— YOUR TASK —
Please go through the records below and return every line holding the word "Link".

___ PROVIDED ENTRIES

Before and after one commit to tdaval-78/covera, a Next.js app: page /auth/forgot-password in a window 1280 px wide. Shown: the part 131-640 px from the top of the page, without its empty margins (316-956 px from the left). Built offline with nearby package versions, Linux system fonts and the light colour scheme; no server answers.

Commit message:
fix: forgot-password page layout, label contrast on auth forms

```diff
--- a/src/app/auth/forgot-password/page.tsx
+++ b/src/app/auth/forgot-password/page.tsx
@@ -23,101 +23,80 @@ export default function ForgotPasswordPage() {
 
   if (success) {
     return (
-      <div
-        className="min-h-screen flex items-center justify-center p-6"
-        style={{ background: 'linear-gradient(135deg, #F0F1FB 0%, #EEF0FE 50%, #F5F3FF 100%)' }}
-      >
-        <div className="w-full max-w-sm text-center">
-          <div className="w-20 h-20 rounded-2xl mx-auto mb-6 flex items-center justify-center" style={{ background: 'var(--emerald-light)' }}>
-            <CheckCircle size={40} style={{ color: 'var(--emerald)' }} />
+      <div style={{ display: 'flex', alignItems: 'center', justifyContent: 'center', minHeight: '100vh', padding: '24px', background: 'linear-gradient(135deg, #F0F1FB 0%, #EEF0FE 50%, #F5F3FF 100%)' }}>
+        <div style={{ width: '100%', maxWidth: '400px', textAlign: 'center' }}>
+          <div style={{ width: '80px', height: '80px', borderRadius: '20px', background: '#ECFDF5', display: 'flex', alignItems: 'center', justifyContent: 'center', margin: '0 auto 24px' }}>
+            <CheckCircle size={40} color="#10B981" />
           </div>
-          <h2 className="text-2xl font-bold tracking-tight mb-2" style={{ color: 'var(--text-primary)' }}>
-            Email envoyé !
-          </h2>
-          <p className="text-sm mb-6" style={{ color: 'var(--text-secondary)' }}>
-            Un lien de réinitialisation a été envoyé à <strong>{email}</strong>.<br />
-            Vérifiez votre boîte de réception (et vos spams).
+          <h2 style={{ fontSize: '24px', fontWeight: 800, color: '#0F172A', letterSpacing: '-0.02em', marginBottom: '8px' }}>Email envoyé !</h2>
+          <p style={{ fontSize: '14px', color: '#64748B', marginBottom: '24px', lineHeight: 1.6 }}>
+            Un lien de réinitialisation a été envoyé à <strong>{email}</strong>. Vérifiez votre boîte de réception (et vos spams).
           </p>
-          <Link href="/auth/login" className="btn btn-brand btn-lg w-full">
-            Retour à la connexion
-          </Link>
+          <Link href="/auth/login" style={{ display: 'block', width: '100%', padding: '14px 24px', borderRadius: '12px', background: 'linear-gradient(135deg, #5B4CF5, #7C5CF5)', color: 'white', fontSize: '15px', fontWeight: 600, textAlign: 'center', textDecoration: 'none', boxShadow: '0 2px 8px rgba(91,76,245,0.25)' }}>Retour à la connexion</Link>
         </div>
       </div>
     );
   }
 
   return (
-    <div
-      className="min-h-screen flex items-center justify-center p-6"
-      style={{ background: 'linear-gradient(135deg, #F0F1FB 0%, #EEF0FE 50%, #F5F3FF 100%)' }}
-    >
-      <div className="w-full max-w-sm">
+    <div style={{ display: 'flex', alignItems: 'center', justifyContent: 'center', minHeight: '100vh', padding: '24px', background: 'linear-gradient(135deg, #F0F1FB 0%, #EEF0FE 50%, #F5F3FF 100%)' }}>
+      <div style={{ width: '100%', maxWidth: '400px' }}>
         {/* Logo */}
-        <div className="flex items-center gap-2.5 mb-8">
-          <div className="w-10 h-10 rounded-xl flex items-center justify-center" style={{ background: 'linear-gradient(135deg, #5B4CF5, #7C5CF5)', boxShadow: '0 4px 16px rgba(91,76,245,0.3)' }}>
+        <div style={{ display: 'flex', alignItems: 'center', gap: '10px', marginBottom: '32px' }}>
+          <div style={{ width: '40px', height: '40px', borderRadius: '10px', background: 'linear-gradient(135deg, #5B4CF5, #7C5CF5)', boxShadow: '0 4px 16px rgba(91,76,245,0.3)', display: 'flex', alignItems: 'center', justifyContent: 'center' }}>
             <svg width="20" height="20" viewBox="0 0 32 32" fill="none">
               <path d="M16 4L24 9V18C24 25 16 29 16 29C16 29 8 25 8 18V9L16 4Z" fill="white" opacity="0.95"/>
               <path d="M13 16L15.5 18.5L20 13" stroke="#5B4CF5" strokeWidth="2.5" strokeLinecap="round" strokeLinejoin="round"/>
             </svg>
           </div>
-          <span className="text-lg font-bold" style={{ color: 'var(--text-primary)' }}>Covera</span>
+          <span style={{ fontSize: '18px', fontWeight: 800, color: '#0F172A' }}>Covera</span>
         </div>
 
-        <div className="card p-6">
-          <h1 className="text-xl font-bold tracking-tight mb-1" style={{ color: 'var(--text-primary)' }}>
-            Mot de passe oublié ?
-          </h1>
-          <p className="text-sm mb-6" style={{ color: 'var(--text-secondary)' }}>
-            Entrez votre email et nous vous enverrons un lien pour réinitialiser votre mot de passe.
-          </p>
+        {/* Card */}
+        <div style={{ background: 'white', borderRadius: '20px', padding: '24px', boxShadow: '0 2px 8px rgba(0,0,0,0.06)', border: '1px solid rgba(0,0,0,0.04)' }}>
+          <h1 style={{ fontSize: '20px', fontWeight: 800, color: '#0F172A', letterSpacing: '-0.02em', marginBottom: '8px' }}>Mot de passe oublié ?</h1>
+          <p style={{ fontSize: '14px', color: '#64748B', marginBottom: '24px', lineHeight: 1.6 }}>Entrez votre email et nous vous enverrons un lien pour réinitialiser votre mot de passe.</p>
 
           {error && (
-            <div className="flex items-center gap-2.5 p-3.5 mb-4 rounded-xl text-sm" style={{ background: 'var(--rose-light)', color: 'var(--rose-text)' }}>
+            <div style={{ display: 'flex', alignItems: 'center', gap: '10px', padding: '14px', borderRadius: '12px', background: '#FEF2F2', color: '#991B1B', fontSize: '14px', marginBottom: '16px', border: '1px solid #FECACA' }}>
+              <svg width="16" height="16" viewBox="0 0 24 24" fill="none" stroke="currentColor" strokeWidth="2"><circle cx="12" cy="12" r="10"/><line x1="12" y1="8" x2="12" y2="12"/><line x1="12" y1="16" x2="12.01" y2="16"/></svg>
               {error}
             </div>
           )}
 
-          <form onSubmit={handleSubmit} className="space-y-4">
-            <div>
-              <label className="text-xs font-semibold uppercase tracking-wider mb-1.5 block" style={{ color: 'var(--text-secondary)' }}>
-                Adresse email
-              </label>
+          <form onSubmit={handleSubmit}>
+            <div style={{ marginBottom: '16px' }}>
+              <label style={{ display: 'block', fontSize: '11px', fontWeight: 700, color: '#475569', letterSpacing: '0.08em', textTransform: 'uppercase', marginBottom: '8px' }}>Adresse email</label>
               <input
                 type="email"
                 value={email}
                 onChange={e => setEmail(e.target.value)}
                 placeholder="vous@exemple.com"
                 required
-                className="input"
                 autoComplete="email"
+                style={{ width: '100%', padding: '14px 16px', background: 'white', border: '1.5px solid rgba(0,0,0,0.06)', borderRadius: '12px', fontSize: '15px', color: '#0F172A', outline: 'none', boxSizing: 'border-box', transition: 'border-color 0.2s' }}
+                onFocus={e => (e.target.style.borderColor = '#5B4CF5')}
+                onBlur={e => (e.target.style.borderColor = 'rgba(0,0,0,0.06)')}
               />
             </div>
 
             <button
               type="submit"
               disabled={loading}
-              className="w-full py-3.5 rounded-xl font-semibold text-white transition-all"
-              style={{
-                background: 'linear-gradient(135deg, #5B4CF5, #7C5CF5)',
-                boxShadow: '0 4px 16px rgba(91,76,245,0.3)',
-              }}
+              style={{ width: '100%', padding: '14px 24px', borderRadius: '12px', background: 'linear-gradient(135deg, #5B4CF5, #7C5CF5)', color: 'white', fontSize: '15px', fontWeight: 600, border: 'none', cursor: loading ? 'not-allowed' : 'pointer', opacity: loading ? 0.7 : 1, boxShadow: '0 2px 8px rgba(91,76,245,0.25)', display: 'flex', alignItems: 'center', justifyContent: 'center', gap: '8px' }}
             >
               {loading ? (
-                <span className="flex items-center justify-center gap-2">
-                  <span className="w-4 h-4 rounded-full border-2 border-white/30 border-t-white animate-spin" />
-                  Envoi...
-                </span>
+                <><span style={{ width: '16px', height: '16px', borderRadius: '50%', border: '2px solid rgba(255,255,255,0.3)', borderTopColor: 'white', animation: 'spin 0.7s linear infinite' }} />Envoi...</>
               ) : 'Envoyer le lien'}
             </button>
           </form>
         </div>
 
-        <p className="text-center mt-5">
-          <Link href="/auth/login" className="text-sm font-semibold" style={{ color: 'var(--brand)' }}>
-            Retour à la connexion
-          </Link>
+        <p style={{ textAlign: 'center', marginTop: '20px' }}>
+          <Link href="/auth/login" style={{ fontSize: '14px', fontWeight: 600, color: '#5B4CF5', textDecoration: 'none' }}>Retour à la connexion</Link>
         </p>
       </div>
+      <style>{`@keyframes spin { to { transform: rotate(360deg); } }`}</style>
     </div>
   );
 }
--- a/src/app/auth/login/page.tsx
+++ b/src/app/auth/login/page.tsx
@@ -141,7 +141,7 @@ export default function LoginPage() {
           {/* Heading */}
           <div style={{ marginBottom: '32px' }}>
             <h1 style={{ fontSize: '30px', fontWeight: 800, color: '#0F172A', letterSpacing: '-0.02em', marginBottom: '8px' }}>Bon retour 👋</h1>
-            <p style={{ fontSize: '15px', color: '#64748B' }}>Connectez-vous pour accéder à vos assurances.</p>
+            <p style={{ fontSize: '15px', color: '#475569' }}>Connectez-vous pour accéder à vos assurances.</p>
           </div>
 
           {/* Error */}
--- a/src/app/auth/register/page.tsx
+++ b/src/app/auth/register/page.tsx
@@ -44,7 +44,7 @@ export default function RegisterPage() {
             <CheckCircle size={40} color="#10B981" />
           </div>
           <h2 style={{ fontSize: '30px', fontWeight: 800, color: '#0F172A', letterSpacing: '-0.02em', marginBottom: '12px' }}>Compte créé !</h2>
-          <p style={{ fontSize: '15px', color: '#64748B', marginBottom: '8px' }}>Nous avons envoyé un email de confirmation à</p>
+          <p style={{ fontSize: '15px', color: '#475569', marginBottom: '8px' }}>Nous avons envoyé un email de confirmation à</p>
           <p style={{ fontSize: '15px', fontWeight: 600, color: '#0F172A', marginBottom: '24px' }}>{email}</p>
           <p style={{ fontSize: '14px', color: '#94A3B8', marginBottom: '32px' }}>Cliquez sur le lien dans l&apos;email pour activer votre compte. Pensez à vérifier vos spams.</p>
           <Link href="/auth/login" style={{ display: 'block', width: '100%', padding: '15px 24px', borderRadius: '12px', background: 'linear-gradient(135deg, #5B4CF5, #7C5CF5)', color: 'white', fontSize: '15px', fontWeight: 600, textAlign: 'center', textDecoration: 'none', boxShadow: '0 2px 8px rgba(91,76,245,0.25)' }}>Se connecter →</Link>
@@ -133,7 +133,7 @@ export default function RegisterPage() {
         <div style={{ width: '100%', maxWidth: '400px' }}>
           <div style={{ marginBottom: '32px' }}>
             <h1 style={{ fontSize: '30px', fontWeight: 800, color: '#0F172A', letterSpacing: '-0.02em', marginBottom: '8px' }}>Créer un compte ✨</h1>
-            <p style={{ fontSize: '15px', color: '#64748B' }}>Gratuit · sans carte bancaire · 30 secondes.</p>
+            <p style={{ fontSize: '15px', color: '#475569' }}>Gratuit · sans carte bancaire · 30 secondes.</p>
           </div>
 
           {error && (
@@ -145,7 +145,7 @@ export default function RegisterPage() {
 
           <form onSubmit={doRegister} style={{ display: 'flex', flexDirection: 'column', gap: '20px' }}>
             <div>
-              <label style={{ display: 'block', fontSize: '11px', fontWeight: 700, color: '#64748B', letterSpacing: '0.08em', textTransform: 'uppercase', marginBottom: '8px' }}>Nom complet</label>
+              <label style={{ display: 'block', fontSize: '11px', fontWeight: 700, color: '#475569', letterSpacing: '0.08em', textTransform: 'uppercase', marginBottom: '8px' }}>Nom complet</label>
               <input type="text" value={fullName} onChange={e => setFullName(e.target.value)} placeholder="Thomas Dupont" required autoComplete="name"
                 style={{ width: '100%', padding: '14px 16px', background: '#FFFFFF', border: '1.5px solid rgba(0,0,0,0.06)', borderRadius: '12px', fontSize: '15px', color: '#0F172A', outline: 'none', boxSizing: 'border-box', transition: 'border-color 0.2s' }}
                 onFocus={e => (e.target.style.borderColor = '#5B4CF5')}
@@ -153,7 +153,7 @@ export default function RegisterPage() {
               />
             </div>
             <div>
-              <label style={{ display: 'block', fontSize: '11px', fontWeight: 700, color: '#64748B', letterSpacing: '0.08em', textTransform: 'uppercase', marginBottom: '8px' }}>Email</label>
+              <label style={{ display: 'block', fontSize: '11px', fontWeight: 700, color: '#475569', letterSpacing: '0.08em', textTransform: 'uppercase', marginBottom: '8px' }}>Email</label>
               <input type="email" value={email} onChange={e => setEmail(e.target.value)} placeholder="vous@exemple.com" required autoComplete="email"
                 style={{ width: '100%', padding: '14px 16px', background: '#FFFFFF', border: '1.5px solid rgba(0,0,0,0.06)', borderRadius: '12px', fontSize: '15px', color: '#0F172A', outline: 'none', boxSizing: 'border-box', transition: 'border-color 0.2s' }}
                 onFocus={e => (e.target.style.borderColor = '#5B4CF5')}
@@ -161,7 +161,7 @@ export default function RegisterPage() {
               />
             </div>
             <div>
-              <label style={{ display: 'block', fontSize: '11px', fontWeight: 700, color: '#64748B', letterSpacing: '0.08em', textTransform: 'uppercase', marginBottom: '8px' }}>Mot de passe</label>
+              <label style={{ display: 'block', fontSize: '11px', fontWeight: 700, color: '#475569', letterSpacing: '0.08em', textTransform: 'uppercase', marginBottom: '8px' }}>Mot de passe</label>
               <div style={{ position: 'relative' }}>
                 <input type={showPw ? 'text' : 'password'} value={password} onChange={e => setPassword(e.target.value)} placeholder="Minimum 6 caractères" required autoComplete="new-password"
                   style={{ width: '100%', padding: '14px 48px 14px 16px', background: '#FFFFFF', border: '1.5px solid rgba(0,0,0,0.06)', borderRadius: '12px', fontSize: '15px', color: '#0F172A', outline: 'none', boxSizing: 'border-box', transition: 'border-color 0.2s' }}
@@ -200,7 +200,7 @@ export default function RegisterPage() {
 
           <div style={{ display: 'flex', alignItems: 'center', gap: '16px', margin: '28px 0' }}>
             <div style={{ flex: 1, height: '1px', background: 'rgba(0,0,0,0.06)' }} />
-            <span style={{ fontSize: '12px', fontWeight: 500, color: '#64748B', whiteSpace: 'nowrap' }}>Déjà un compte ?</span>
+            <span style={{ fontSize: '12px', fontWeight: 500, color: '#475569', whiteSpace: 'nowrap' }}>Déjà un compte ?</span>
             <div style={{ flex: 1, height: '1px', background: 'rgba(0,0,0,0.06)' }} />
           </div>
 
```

______

— SOLUTION TO THIS EXERCISE —
-          <Link href="/auth/login" className="btn btn-brand btn-lg w-full">
-          </Link>
+          <Link href="/auth/login" style={{ display: 'block', width: '100%', padding: '14px 24px', borderRadius: '12px', background: 'linear-gradient(135deg, #5B4CF5, #7C5CF5)', color: 'white', fontSize: '15px', fontWeight: 600, textAlign: 'center', textDecoration: 'none', boxShadow: '0 2px 8px rgba(91,76,245,0.25)' }}>Retour à la connexion</Link>
-          <Link href="/auth/login" className="text-sm font-semibold" style={{ color: 'var(--brand)' }}>
-          </Link>
+          <Link href="/auth/login" style={{ fontSize: '14px', fontWeight: 600, color: '#5B4CF5', textDecoration: 'none' }}>Retour à la connexion</Link>
           <Link href="/auth/login" style={{ display: 'block', width: '100%', padding: '15px 24px', borderRadius: '12px', background: 'linear-gradient(135deg, #5B4CF5, #7C5CF5)', color: 'white', fontSize: '15px', fontWeight: 600, textAlign: 'center', textDecoration: 'none', boxShadow: '0 2px 8px rgba(91,76,245,0.25)' }}>Se connecter →</Link>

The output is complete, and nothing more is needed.